**What to work on**
Reproduce the data word for word, keeping every line complete.

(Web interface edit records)
###

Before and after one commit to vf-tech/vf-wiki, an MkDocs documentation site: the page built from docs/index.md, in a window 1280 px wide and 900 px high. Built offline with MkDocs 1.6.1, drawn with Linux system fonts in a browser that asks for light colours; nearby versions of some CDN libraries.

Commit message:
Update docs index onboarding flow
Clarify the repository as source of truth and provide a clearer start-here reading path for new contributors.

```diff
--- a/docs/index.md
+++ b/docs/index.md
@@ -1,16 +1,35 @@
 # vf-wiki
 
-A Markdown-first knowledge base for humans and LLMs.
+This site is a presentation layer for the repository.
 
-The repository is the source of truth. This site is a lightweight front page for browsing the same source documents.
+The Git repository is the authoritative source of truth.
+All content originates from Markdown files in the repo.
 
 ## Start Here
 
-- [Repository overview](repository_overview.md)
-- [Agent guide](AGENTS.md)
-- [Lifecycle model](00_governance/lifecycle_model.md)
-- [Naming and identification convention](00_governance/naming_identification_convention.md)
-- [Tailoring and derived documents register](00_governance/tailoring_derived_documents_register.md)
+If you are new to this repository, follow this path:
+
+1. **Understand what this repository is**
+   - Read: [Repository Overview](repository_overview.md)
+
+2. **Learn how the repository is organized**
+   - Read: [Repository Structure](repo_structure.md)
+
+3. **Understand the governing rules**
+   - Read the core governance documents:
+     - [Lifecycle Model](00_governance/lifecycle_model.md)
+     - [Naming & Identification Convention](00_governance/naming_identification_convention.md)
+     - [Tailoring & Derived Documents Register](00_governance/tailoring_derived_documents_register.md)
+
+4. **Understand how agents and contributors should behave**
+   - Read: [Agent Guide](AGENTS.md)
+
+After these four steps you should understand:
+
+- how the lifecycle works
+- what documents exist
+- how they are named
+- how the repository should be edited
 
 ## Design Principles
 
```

###

**Exercise solution**
Before and after one commit to vf-tech/vf-wiki, an MkDocs documentation site: the page built from docs/index.md, in a window 1280 px wide and 900 px high. Built offline with MkDocs 1.6.1, drawn with Linux system fonts in a browser that asks for light colours; nearby versions of some CDN libraries.

Commit message:
Update docs index onboarding flow
Clarify the repository as source of truth and provide a clearer start-here reading path for new contributors.

```diff
--- a/docs/index.md
+++ b/docs/index.md
@@ -1,16 +1,35 @@
 # vf-wiki
 
-A Markdown-first knowledge base for humans and LLMs.
+This site is a presentation layer for the repository.
 
-The repository is the source of truth. This site is a lightweight front page for browsing the same source documents.
+The Git repository is the authoritative source of truth.
+All content originates from Markdown files in the repo.
 
 ## Start Here
 
-- [Repository overview](repository_overview.md)
-- [Agent guide](AGENTS.md)
-- [Lifecycle model](00_governance/lifecycle_model.md)
-- [Naming and identification convention](00_governance/naming_identification_convention.md)
-- [Tailoring and derived documents register](00_governance/tailoring_derived_documents_register.md)
+If you are new to this repository, follow this path:
+
+1. **Understand what this repository is**
+   - Read: [Repository Overview](repository_overview.md)
+
+2. **Learn how the repository is organized**
+   - Read: [Repository Structure](repo_structure.md)
+
+3. **Understand the governing rules**
+   - Read the core governance documents:
+     - [Lifecycle Model](00_governance/lifecycle_model.md)
+     - [Naming & Identification Convention](00_governance/naming_identification_convention.md)
+     - [Tailoring & Derived Documents Register](00_governance/tailoring_derived_documents_register.md)
+
+4. **Understand how agents and contributors should behave**
+   - Read: [Agent Guide](AGENTS.md)
+
+After these four steps you should understand:
+
+- how the lifecycle works
+- what documents exist
+- how they are named
+- how the repository should be edited
 
 ## Design Principles
 
```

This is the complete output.